Copyright infringement here; copyright infringement there; copyright infringement everywhere! But fear not 20th century hold-outs, for the U.S.A.’s very own Motion Picture Association of America is at the vanguard of another international intellectual property war. That’s right folks, the MPAA and a handful of media companies joined forces to fight the mighty Baidu – one of China’s largest Internet companies valued at $45.7 billion. And last week, in David and Goliath fashion, the posse of analogues won a judgment against Baidu for…..drum roll…….$78,560. The plaintiffs had asked for $10 million. (Cue The Price Is Right loser “whomp, wah”.)
How does the saying go? Something like: Baidu probably wipes its @$$ with $78,560? Brass tax: If a proverbial slap on the wrist continues to be the outcome of costly, high-profile intellectual property lawsuits (a court-clogging waste), then why is nearly every nation cowering when it comes to creating copyright laws for the 21st century?
Now, before people get their knickers askew, let’s make two things clear before moving forward:
- I am not advocating for the proliferation of copyright infringement. The law is the law.
- I am not advocating for copyright trolling. It’s an unethical abuse of the law and courts.
So what am I saying? It is time to stop fighting online copyright infringement with old fashioned rules. It is time to start drafting and passing some smart Internet laws for the dominant digital marketplace.
Posse of Media Companies On The Hunt For Chinese Copyright Infringers
They’ve dubbed Baidu (think platform mashup of Google, Wikipedia and YouTube) the “top enabler of video piracy in China,” so in a show of solidarity YT, Sohu Video, Tencent Video, LeTV, MPAA, CODA, Wanda Films, English Media and LeTV Films banded together to take on Baidu and another Internet company, QVOD. The conglomerate, collectively, has launched about 100 legal actions, asking for a total of $49 million in damages.
Youku Tudou and Baidu
Youku Tudou is similar to Hulu and Netflix. It is an online video portal that pays to license television shows and movies. Youku Tudou is going balls out against Baidu because Baidu allegedly is making money off of 18 shows to which Youku Tudou has the exclusive rights. And lest you think it simply a matter of linking to videos, the plaintiffs insist Baidu is indeed hosting the material and profiting via its advertising program, Baidu Tuiguang (i.e., Google Adwords), as a result.
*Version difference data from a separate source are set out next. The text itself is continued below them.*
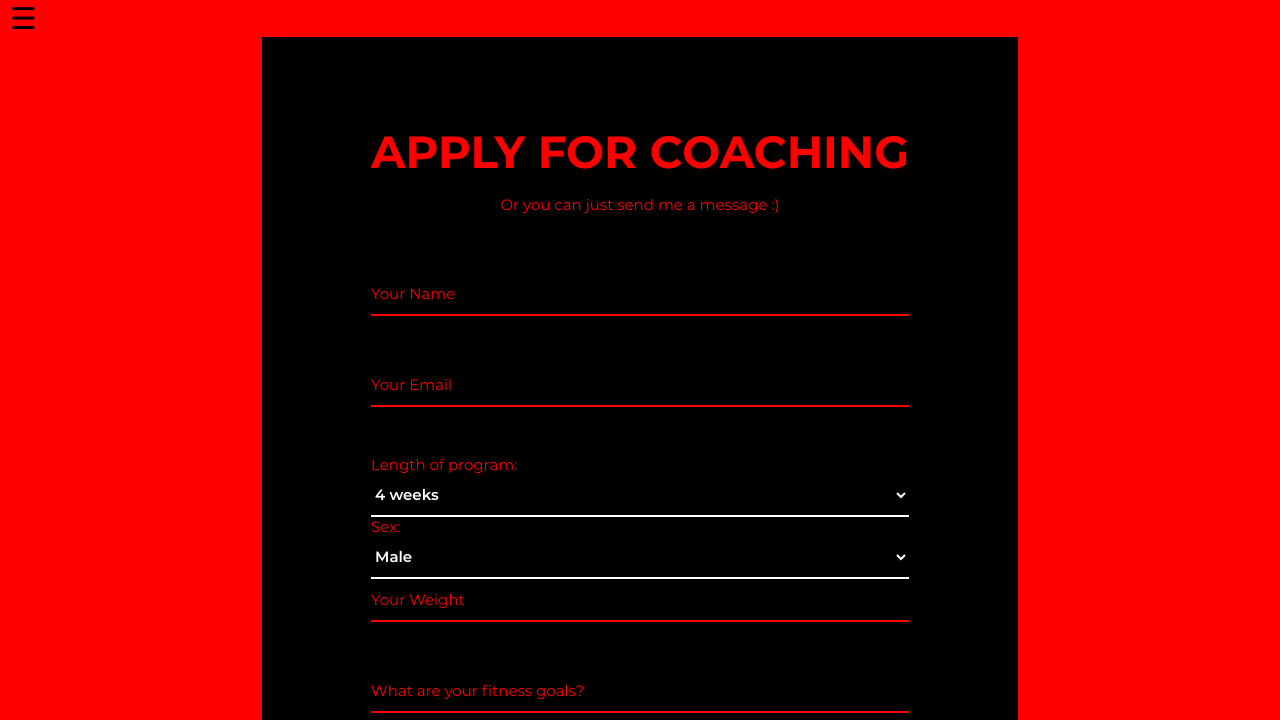
Repository: mamadont/MamadouFitnessWebsite
Page: pages-html/contact-me.html
The author's editor kept a copy of each file at every save. The page is drawn from the files as they stood at one save, then again after the next save.
The browser window is 1280 px wide. The pictures show the whole page.
An inner scrolling area shows only its first screen. Some web libraries are served in a nearby version.

Above is the page before, as saved 2020-07-08 01:31:19.

After the next save:
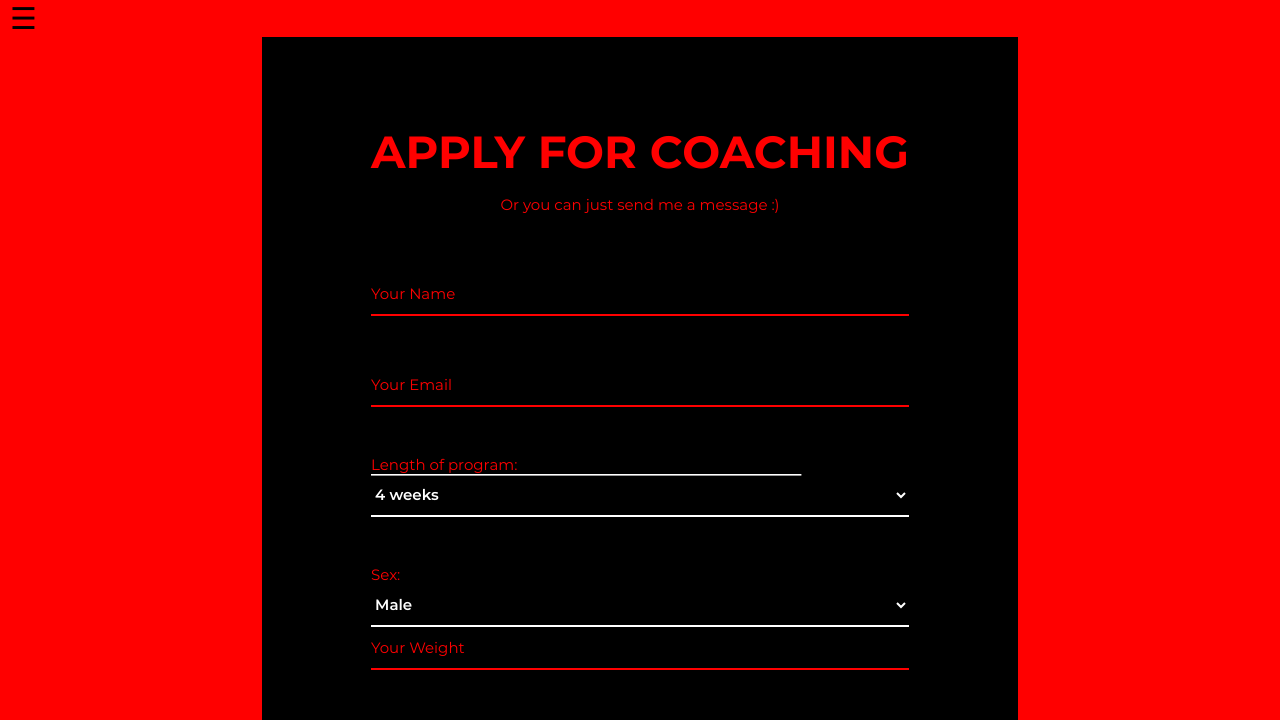
Saved 19 s later.
--- a/pages-html/contact-me.html
+++ b/pages-html/contact-me.html
@@ -39,9 +39,7 @@
 						<span class="border"></span>
                     </label>
                     <label class="form-group">
-
-                    </label>
-                    <label for="cars">Length of program:</label>
+<label for="cars">Length of program:</label>
                     <select class="form-control" name="cars" id="cars">
                                 <option value="4">4 weeks</option>
                                 <option value="6">6 weeks</option>
@@ -50,6 +48,8 @@
                                 <option value="other">Other</option>
                             </select>
                     <span class="border"></span>
+                    </label>
+
 
                     <label for="cars">Sex:</label>
                     <select class="form-control" name="cars" id="cars">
A Youku Tudou Spokesperson pleaded, “We call on Baidu to respect copyright and help build a virtuous online video ecosystem in China.”
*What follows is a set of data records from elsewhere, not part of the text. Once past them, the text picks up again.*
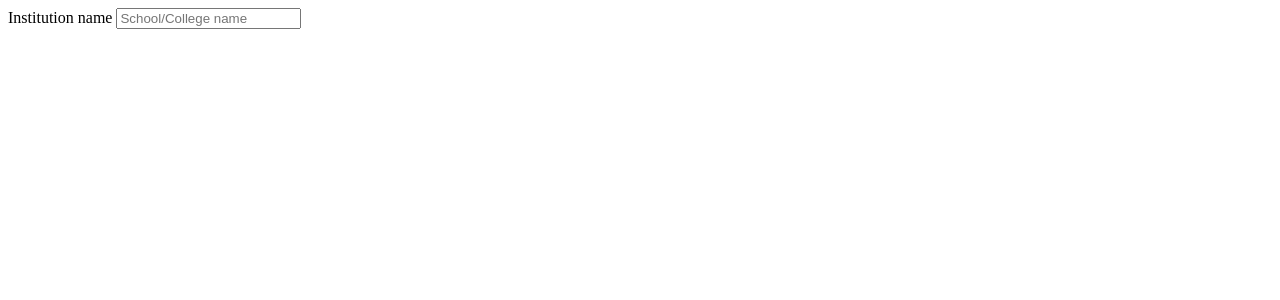
Repository: Tanmay-Kayande/Myportfolio
Page: http://localhost/myproject/education.jsp
The author's editor kept a copy of each file at every save. The page is drawn from the files as they stood at one save, then again after the next save.
The browser window is 1280 px wide. The pictures show the whole page.
The page is served by Tomcat 9. The session is filled in as if someone had signed in: {"login": "exist"}. Other server files are loaded and not shown.

Above is the page before, as saved 2024-02-13 10:45:05.

### myproject/src/main/webapp/education.jsp
<%@ page language="java" contentType="text/html; charset=UTF-8"
    pageEncoding="UTF-8"%>
<!DOCTYPE html>
<html>
<head>
<meta charset="UTF-8">
<title>Insert title here</title>
</head>
<body>
	<form action="Education" method="post" >
		Institution name
		<input type="text" name="Instituation" placeholder="School/College name"><br>


	</form>
</body>
</html>

After the next save:
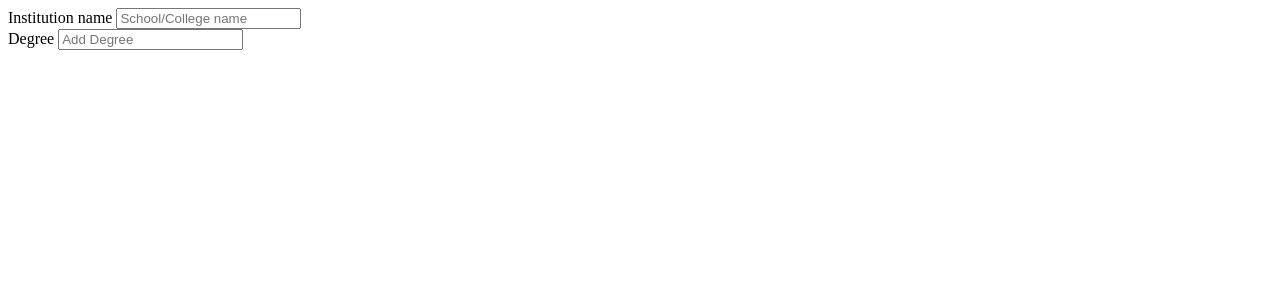
Saved 6 min 59 s later.
--- a/myproject/src/main/webapp/education.jsp
+++ b/myproject/src/main/webapp/education.jsp
@@ -10,6 +10,8 @@
 	<form action="Education" method="post" >
 		Institution name
 		<input type="text" name="Instituation" placeholder="School/College name"><br>
+		Degree
+		<input type="text" name="Degree" placeholder="Add Degree"><br>
 
 
 	</form>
Whenever asked for comments, Baidu keeps reminding: “We are willing to work with all parties and build a benign cooperation format that benefits internet users and the industry,” often adding that the company has reached agreements with other video content providers, and that they “continue to contribute in creating a benign Internet environment.”
Why Are U.S. Groups Getting Involved in This Case?
Apparently eager to attract Tinsel Town backing for the copyright crusaders’ endeavor, Sohu Chairman Charles Zhang, warned, “For American companies, many millions worth of content id being stolen…if this continues, they will never have a chance to make money in the china market.”
But he need not flail his hands too furiously, as Hollywood already has a sharp eye on the Chinese market. After all, not only is it the land of abundant piracy, but it also the largest Internet market in the world with approximately 591 million users. To give you an idea, that more than the total populations of the US, Canada and Mexico combined. By 2014? The Chinese mobile market is expected to reach 648 million. So you better believe state-side entertainment outlets are on top of it.